**Provided information:**
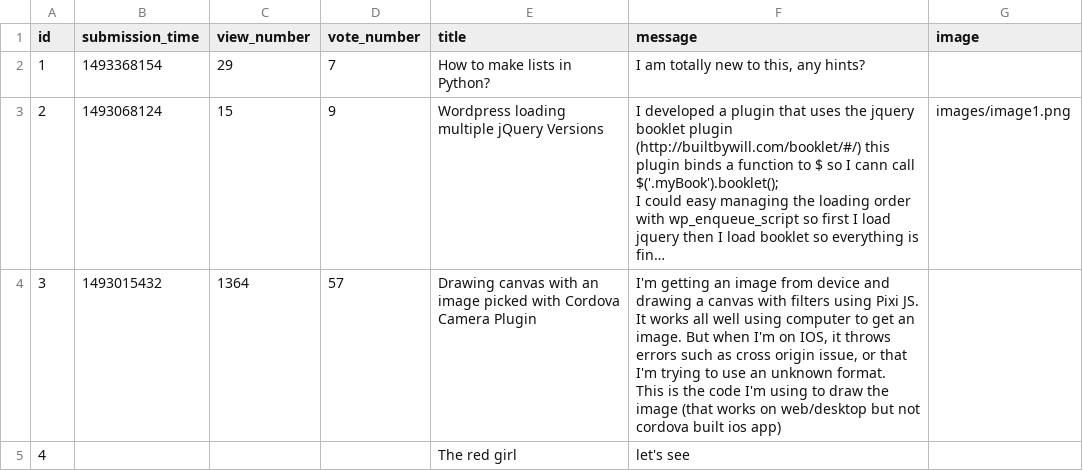
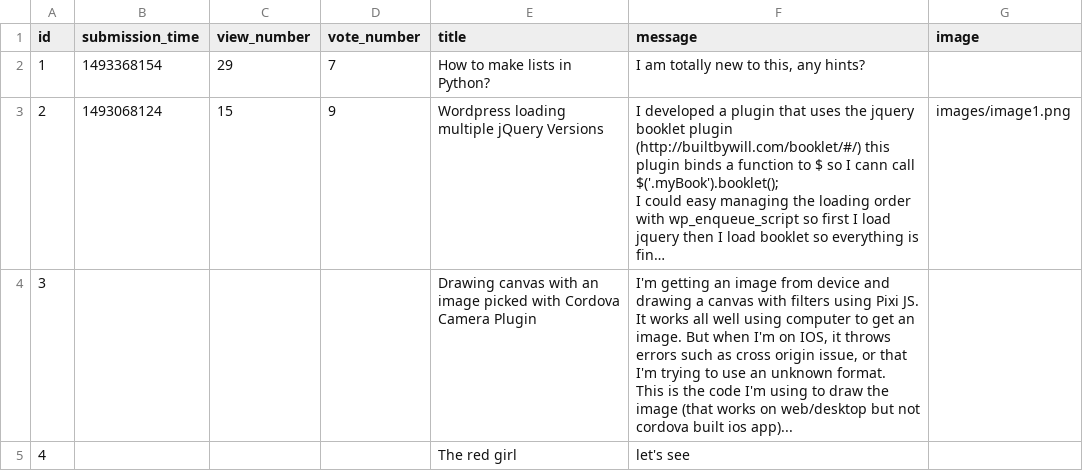
Before and after one commit to CodecoolGlobal/ask-mate-2-python-zsofi82, a CSV file: sample_data/question.csv, drawn as a sheet; long unchanged cells end in …; the diff names each change by its address in the sheet, - before the commit and + after, or states it on an @@ line.

```diff
--- a/sample_data/question.csv
+++ b/sample_data/question.csv
-B4 (submission_time): 1493015432
+B4 (submission_time): (empty)
-C4 (view_number): 1364
+C4 (view_number): (empty)
-D4 (vote_number): 57
+D4 (vote_number): (empty)
-F4 (message): …built ios app)
+F4 (message): …built ios app)...
```
Also changed, not shown: 6 other files.
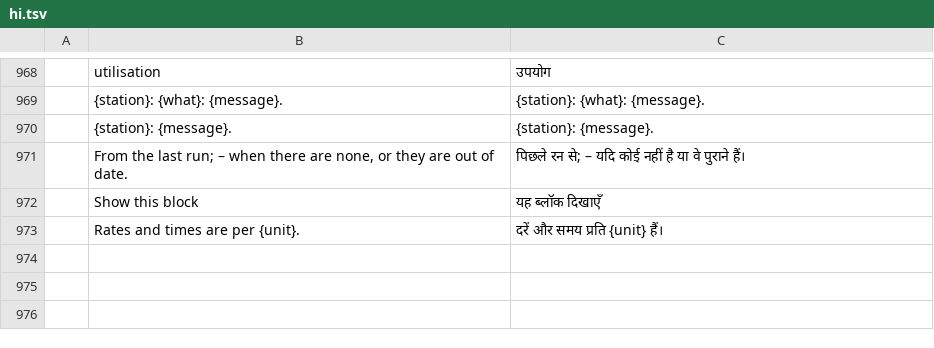
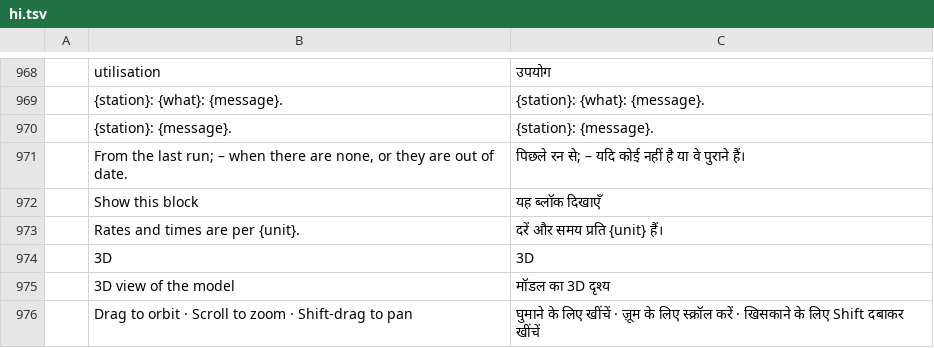
Before and after one commit to helenkwok/StochCraft, a TSV file: i18n/hi.tsv, drawn as a sheet; only a part is shown, gaps mark what is left out; the diff names each change by its address in the sheet, - before the commit and + after, or states it on an @@ line.

```diff
--- a/i18n/hi.tsv
+++ b/i18n/hi.tsv
+row 974:  | 3D | 3D
+row 975:  | 3D view of the model | मॉडल का 3D दृश्य
+row 976:  | Drag to orbit · Scroll to zoom · Shift-drag to pan | घुमाने के लिए खींचें · ज़ूम के लिए स्क्रॉल करें · खिसकाने के लिए Shift दबाकर खींचें
```
Also changed, not shown: i18n/ka.tsv, i18n/lo.tsv, 50 other files.
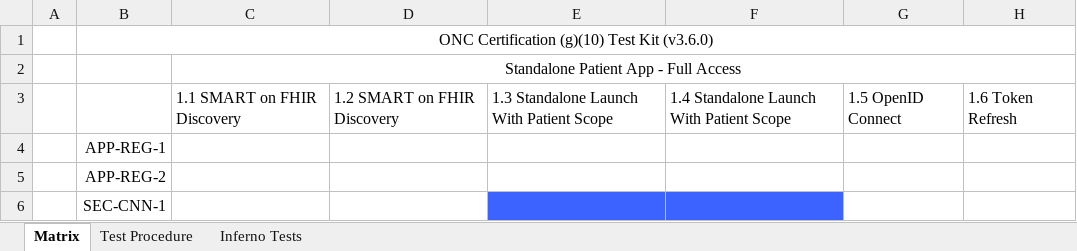
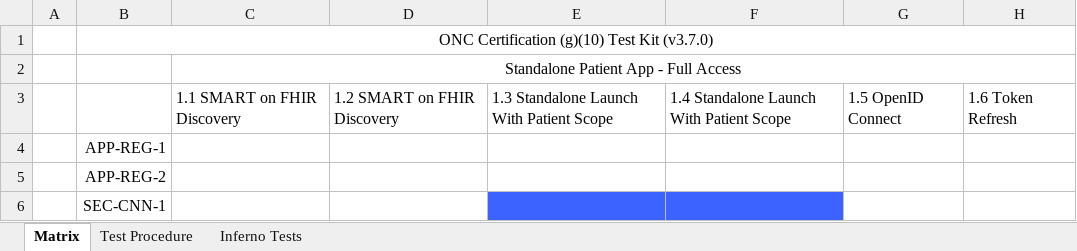
Before and after one commit to onc-healthit/onc-certification-g10-test-kit, an Excel workbook: onc_certification_g10_matrix.xlsx, sheet Matrix, drawn as a sheet; only a part is shown; values as stored, in another font and other column widths than the file's, no borders; the diff names each change by its address in the sheet, - before the commit and + after, or states it on an @@ line.

Commit message:
regenerate matrix

```diff
--- a/onc_certification_g10_matrix.xlsx (sheet Matrix)
+++ b/onc_certification_g10_matrix.xlsx (sheet Matrix)
-B1: ONC Certification (g)(10) Test Kit (v3.6.0)
+B1: ONC Certification (g)(10) Test Kit (v3.7.0)
```
Also changed, not shown: sheet Inferno Tests, sheet Test Procedure.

**Required action:**
Using the records above, gather all lines where the string "after" is present.

**Response to this task:**
Before and after one commit to CodecoolGlobal/ask-mate-2-python-zsofi82, a CSV file: sample_data/question.csv, drawn as a sheet; long unchanged cells end in …; the diff names each change by its address in the sheet, - before the commit and + after, or states it on an @@ line.
Before and after one commit to helenkwok/StochCraft, a TSV file: i18n/hi.tsv, drawn as a sheet; only a part is shown, gaps mark what is left out; the diff names each change by its address in the sheet, - before the commit and + after, or states it on an @@ line.
Before and after one commit to onc-healthit/onc-certification-g10-test-kit, an Excel workbook: onc_certification_g10_matrix.xlsx, sheet Matrix, drawn as a sheet; only a part is shown; values as stored, in another font and other column widths than the file's, no borders; the diff names each change by its address in the sheet, - before the commit and + after, or states it on an @@ line.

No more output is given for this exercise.